Web document revisions:
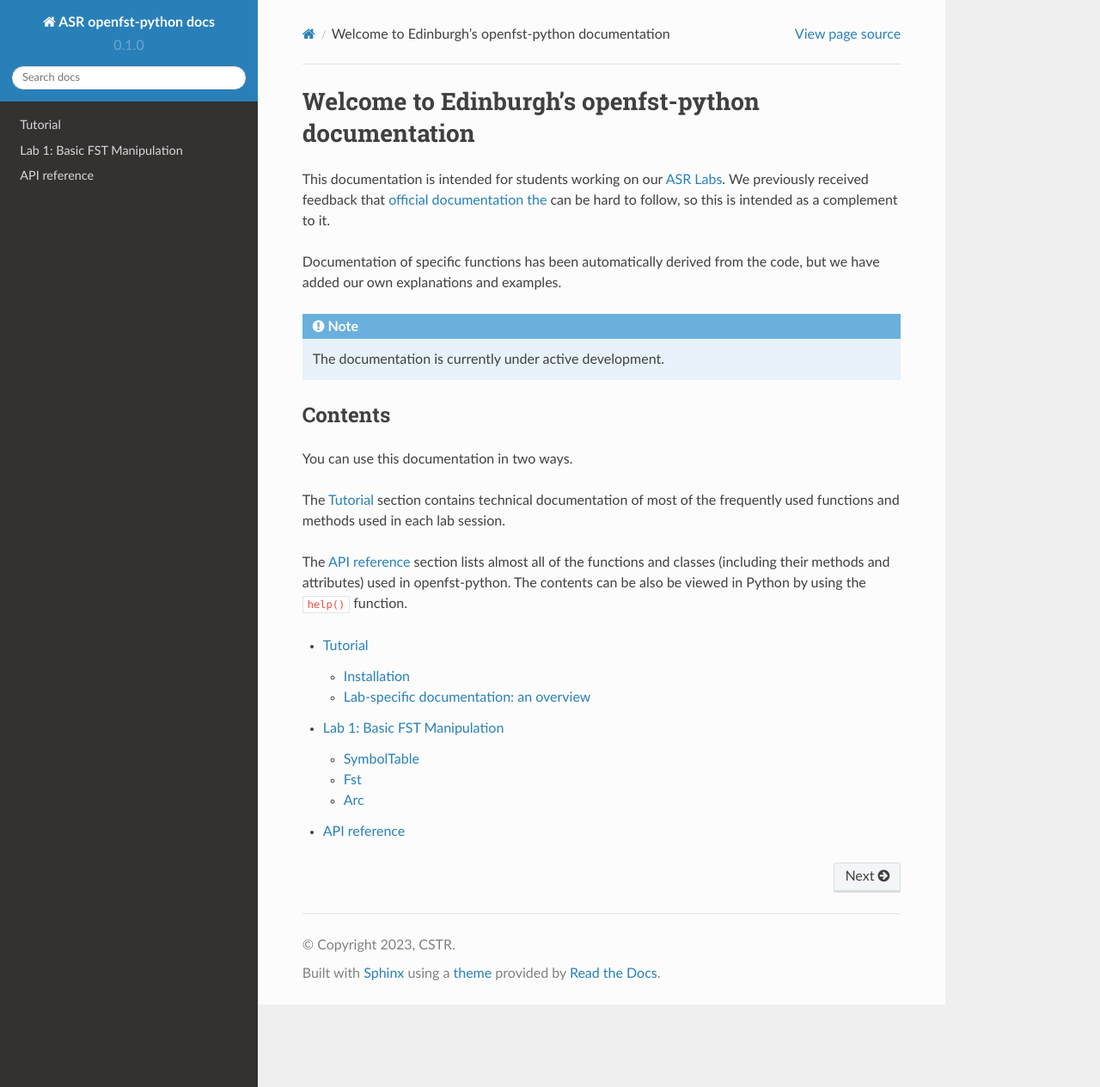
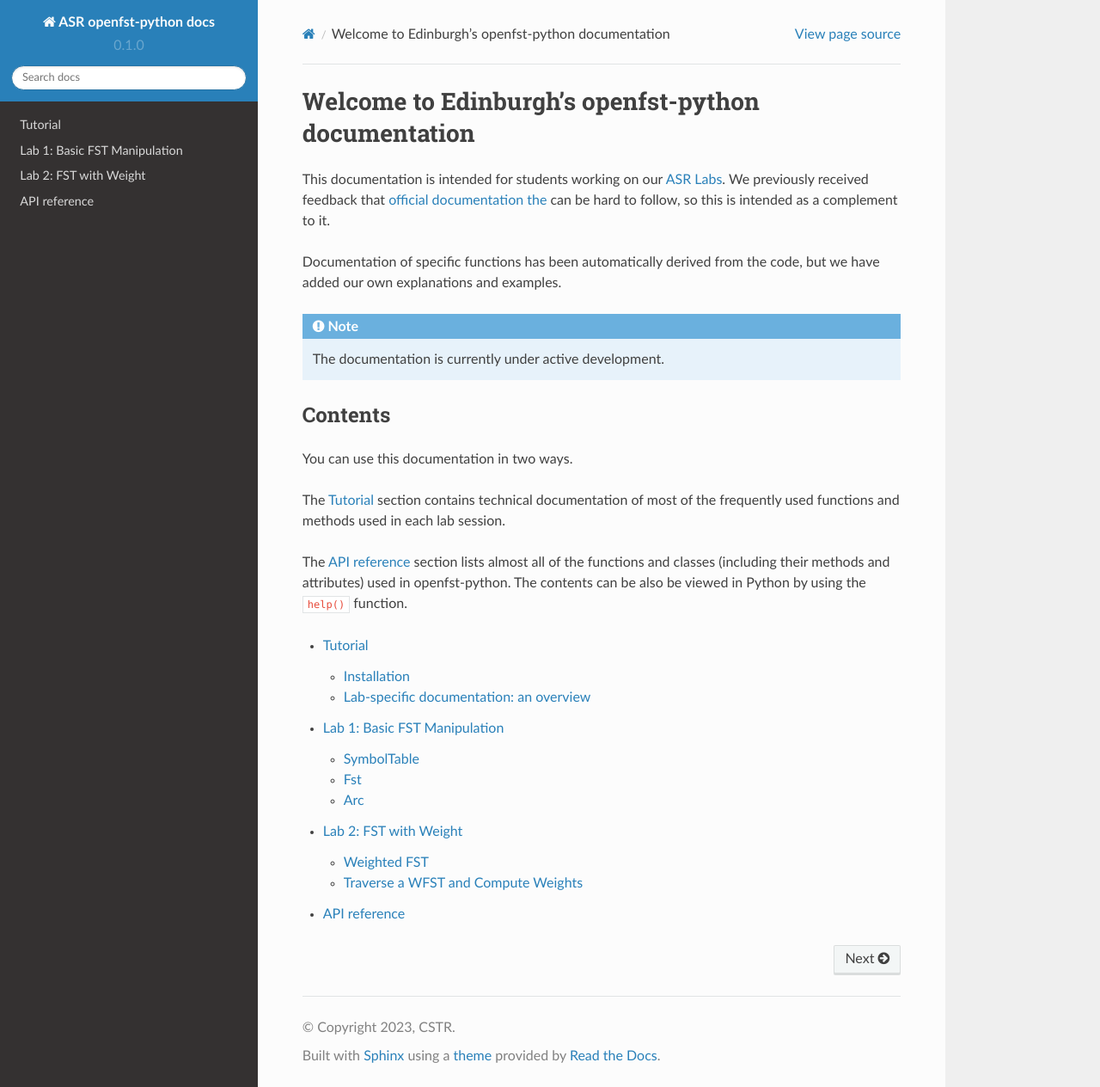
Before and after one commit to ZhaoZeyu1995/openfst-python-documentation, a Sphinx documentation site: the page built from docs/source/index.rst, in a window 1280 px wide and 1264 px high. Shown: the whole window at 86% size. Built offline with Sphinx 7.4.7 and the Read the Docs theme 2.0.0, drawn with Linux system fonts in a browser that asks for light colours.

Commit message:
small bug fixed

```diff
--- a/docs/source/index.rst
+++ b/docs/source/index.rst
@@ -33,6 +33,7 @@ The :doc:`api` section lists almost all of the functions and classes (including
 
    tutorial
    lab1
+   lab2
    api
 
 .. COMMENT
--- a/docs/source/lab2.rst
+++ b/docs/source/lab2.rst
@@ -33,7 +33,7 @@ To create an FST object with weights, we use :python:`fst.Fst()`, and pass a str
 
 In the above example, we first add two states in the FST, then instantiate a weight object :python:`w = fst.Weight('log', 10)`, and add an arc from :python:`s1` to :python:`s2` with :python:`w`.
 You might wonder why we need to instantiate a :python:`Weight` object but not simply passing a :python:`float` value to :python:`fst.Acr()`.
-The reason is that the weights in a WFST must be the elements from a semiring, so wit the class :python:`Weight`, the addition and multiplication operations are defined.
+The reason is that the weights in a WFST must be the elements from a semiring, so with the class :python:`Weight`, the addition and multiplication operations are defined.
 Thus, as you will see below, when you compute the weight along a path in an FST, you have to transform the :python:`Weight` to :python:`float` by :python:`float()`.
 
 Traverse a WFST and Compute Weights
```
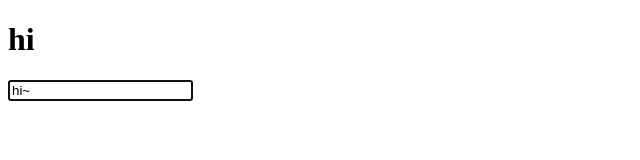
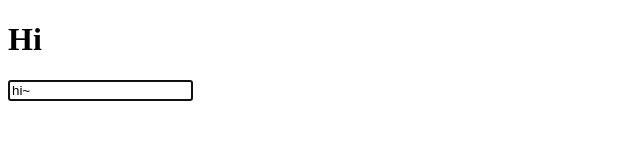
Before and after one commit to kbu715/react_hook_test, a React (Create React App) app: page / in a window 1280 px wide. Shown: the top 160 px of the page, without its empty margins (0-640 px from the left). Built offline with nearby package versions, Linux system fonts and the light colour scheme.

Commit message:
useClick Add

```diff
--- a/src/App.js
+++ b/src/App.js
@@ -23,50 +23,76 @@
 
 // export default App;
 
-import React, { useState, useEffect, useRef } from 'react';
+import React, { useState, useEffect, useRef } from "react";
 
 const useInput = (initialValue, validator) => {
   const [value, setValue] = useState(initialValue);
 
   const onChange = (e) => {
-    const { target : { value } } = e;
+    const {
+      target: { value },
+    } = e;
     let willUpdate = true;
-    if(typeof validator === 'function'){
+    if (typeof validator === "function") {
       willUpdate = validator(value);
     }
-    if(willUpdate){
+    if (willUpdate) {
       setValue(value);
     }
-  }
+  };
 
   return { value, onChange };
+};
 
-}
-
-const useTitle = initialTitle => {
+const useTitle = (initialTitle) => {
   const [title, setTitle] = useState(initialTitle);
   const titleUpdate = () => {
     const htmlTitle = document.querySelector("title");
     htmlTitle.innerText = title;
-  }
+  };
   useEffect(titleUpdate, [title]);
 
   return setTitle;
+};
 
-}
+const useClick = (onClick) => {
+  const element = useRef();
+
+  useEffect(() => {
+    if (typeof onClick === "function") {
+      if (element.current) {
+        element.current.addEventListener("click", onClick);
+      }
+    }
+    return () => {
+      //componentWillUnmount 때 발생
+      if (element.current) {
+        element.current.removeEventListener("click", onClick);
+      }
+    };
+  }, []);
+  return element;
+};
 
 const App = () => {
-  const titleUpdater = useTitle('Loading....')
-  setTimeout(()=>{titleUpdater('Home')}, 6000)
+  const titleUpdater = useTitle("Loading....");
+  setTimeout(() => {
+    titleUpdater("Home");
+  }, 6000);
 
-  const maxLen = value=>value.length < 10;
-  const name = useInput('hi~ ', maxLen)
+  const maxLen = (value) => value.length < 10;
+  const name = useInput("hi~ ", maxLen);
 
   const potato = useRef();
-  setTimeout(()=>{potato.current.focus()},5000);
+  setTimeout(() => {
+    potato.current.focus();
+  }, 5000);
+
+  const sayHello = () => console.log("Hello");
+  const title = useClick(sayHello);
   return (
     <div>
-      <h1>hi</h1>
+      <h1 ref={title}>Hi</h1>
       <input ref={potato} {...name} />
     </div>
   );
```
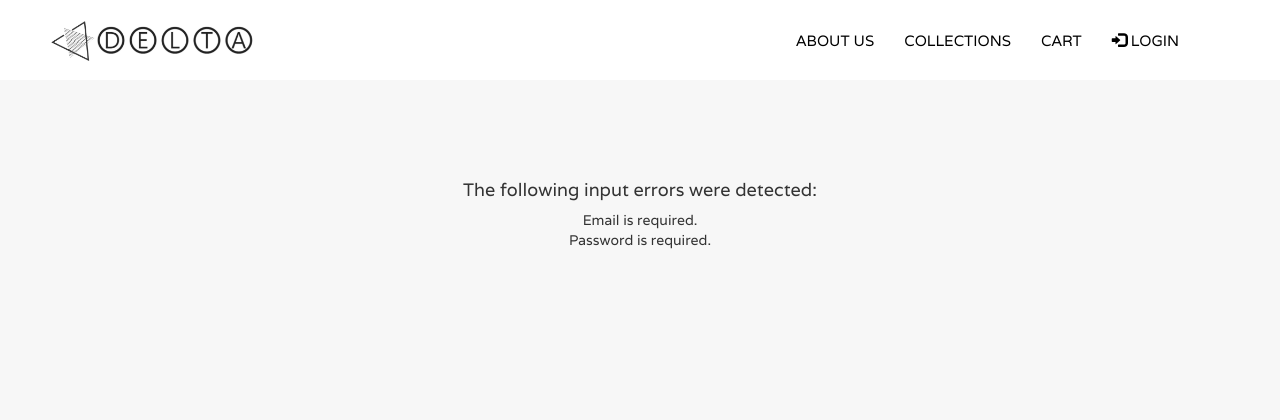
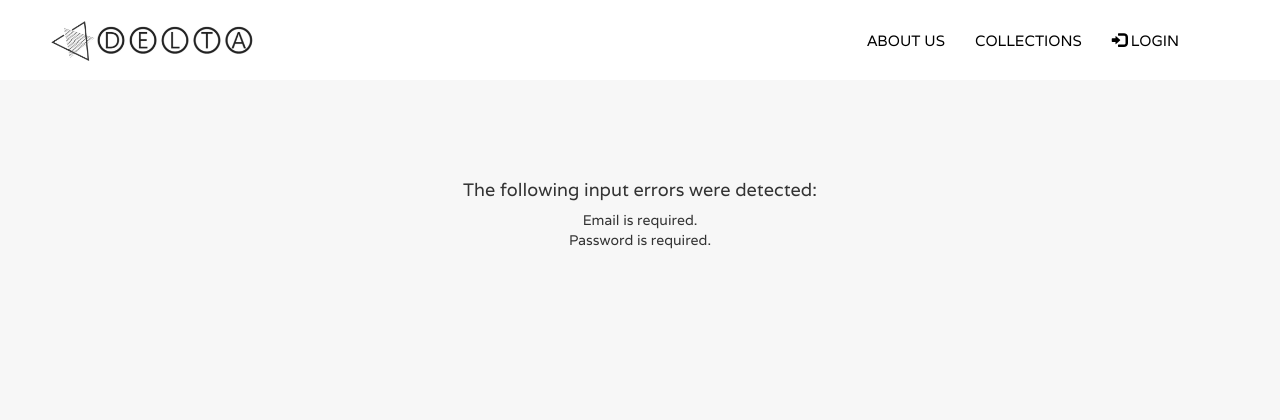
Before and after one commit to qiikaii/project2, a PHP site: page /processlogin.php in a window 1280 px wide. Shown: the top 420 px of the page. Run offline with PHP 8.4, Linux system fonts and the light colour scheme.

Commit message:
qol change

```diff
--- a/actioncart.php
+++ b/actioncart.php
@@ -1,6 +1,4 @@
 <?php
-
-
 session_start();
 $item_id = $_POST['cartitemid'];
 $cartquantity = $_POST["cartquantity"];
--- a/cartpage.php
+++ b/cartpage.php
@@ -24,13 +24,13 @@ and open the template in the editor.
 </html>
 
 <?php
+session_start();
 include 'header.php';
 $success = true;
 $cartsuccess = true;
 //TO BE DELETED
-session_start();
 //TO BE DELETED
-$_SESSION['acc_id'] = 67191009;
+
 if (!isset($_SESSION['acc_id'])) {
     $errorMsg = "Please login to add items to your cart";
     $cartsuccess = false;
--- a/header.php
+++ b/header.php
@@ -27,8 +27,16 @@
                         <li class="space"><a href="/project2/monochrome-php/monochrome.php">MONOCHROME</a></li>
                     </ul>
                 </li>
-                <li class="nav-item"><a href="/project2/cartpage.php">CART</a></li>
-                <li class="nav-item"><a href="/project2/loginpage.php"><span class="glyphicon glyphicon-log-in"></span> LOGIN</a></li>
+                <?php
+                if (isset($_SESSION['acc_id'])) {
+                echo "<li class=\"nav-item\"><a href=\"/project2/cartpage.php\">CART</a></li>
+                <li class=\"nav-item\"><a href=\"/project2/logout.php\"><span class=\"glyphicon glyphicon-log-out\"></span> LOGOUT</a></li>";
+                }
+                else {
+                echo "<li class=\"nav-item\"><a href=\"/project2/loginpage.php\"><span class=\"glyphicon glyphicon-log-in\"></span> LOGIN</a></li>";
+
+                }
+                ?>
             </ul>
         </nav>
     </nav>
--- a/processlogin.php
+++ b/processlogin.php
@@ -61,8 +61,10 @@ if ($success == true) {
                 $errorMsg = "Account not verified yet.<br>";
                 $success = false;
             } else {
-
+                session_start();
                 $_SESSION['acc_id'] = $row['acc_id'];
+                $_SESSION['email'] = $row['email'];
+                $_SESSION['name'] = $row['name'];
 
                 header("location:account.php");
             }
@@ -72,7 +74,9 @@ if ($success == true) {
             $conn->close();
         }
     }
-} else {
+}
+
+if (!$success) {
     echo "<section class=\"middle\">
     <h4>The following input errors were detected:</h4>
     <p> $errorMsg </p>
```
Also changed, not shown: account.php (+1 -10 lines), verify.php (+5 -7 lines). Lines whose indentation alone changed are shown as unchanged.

# About this task
Verbatim repeat, images removed: give each entry again exactly as it reads.

# Solution below
Before and after one commit to ZhaoZeyu1995/openfst-python-documentation, a Sphinx documentation site: the page built from docs/source/index.rst, in a window 1280 px wide and 1264 px high. Shown: the whole window at 86% size. Built offline with Sphinx 7.4.7 and the Read the Docs theme 2.0.0, drawn with Linux system fonts in a browser that asks for light colours.

Commit message:
small bug fixed

```diff
--- a/docs/source/index.rst
+++ b/docs/source/index.rst
@@ -33,6 +33,7 @@ The :doc:`api` section lists almost all of the functions and classes (including
 
    tutorial
    lab1
+   lab2
    api
 
 .. COMMENT
--- a/docs/source/lab2.rst
+++ b/docs/source/lab2.rst
@@ -33,7 +33,7 @@ To create an FST object with weights, we use :python:`fst.Fst()`, and pass a str
 
 In the above example, we first add two states in the FST, then instantiate a weight object :python:`w = fst.Weight('log', 10)`, and add an arc from :python:`s1` to :python:`s2` with :python:`w`.
 You might wonder why we need to instantiate a :python:`Weight` object but not simply passing a :python:`float` value to :python:`fst.Acr()`.
-The reason is that the weights in a WFST must be the elements from a semiring, so wit the class :python:`Weight`, the addition and multiplication operations are defined.
+The reason is that the weights in a WFST must be the elements from a semiring, so with the class :python:`Weight`, the addition and multiplication operations are defined.
 Thus, as you will see below, when you compute the weight along a path in an FST, you have to transform the :python:`Weight` to :python:`float` by :python:`float()`.
 
 Traverse a WFST and Compute Weights
```
Before and after one commit to kbu715/react_hook_test, a React (Create React App) app: page / in a window 1280 px wide. Shown: the top 160 px of the page, without its empty margins (0-640 px from the left). Built offline with nearby package versions, Linux system fonts and the light colour scheme.

Commit message:
useClick Add

```diff
--- a/src/App.js
+++ b/src/App.js
@@ -23,50 +23,76 @@
 
 // export default App;
 
-import React, { useState, useEffect, useRef } from 'react';
+import React, { useState, useEffect, useRef } from "react";
 
 const useInput = (initialValue, validator) => {
   const [value, setValue] = useState(initialValue);
 
   const onChange = (e) => {
-    const { target : { value } } = e;
+    const {
+      target: { value },
+    } = e;
     let willUpdate = true;
-    if(typeof validator === 'function'){
+    if (typeof validator === "function") {
       willUpdate = validator(value);
     }
-    if(willUpdate){
+    if (willUpdate) {
       setValue(value);
     }
-  }
+  };
 
   return { value, onChange };
+};
 
-}
-
-const useTitle = initialTitle => {
+const useTitle = (initialTitle) => {
   const [title, setTitle] = useState(initialTitle);
   const titleUpdate = () => {
     const htmlTitle = document.querySelector("title");
     htmlTitle.innerText = title;
-  }
+  };
   useEffect(titleUpdate, [title]);
 
   return setTitle;
+};
 
-}
+const useClick = (onClick) => {
+  const element = useRef();
+
+  useEffect(() => {
+    if (typeof onClick === "function") {
+      if (element.current) {
+        element.current.addEventListener("click", onClick);
+      }
+    }
+    return () => {
+      //componentWillUnmount 때 발생
+      if (element.current) {
+        element.current.removeEventListener("click", onClick);
+      }
+    };
+  }, []);
+  return element;
+};
 
 const App = () => {
-  const titleUpdater = useTitle('Loading....')
-  setTimeout(()=>{titleUpdater('Home')}, 6000)
+  const titleUpdater = useTitle("Loading....");
+  setTimeout(() => {
+    titleUpdater("Home");
+  }, 6000);
 
-  const maxLen = value=>value.length < 10;
-  const name = useInput('hi~ ', maxLen)
+  const maxLen = (value) => value.length < 10;
+  const name = useInput("hi~ ", maxLen);
 
   const potato = useRef();
-  setTimeout(()=>{potato.current.focus()},5000);
+  setTimeout(() => {
+    potato.current.focus();
+  }, 5000);
+
+  const sayHello = () => console.log("Hello");
+  const title = useClick(sayHello);
   return (
     <div>
-      <h1>hi</h1>
+      <h1 ref={title}>Hi</h1>
       <input ref={potato} {...name} />
     </div>
   );
```
Before and after one commit to qiikaii/project2, a PHP site: page /processlogin.php in a window 1280 px wide. Shown: the top 420 px of the page. Run offline with PHP 8.4, Linux system fonts and the light colour scheme.

Commit message:
qol change

```diff
--- a/actioncart.php
+++ b/actioncart.php
@@ -1,6 +1,4 @@
 <?php
-
-
 session_start();
 $item_id = $_POST['cartitemid'];
 $cartquantity = $_POST["cartquantity"];
--- a/cartpage.php
+++ b/cartpage.php
@@ -24,13 +24,13 @@ and open the template in the editor.
 </html>
 
 <?php
+session_start();
 include 'header.php';
 $success = true;
 $cartsuccess = true;
 //TO BE DELETED
-session_start();
 //TO BE DELETED
-$_SESSION['acc_id'] = 67191009;
+
 if (!isset($_SESSION['acc_id'])) {
     $errorMsg = "Please login to add items to your cart";
     $cartsuccess = false;
--- a/header.php
+++ b/header.php
@@ -27,8 +27,16 @@
                         <li class="space"><a href="/project2/monochrome-php/monochrome.php">MONOCHROME</a></li>
                     </ul>
                 </li>
-                <li class="nav-item"><a href="/project2/cartpage.php">CART</a></li>
-                <li class="nav-item"><a href="/project2/loginpage.php"><span class="glyphicon glyphicon-log-in"></span> LOGIN</a></li>
+                <?php
+                if (isset($_SESSION['acc_id'])) {
+                echo "<li class=\"nav-item\"><a href=\"/project2/cartpage.php\">CART</a></li>
+                <li class=\"nav-item\"><a href=\"/project2/logout.php\"><span class=\"glyphicon glyphicon-log-out\"></span> LOGOUT</a></li>";
+                }
+                else {
+                echo "<li class=\"nav-item\"><a href=\"/project2/loginpage.php\"><span class=\"glyphicon glyphicon-log-in\"></span> LOGIN</a></li>";
+
+                }
+                ?>
             </ul>
         </nav>
     </nav>
--- a/processlogin.php
+++ b/processlogin.php
@@ -61,8 +61,10 @@ if ($success == true) {
                 $errorMsg = "Account not verified yet.<br>";
                 $success = false;
             } else {
-
+                session_start();
                 $_SESSION['acc_id'] = $row['acc_id'];
+                $_SESSION['email'] = $row['email'];
+                $_SESSION['name'] = $row['name'];
 
                 header("location:account.php");
             }
@@ -72,7 +74,9 @@ if ($success == true) {
             $conn->close();
         }
     }
-} else {
+}
+
+if (!$success) {
     echo "<section class=\"middle\">
     <h4>The following input errors were detected:</h4>
     <p> $errorMsg </p>
```
Also changed, not shown: account.php (+1 -10 lines), verify.php (+5 -7 lines). Lines whose indentation alone changed are shown as unchanged.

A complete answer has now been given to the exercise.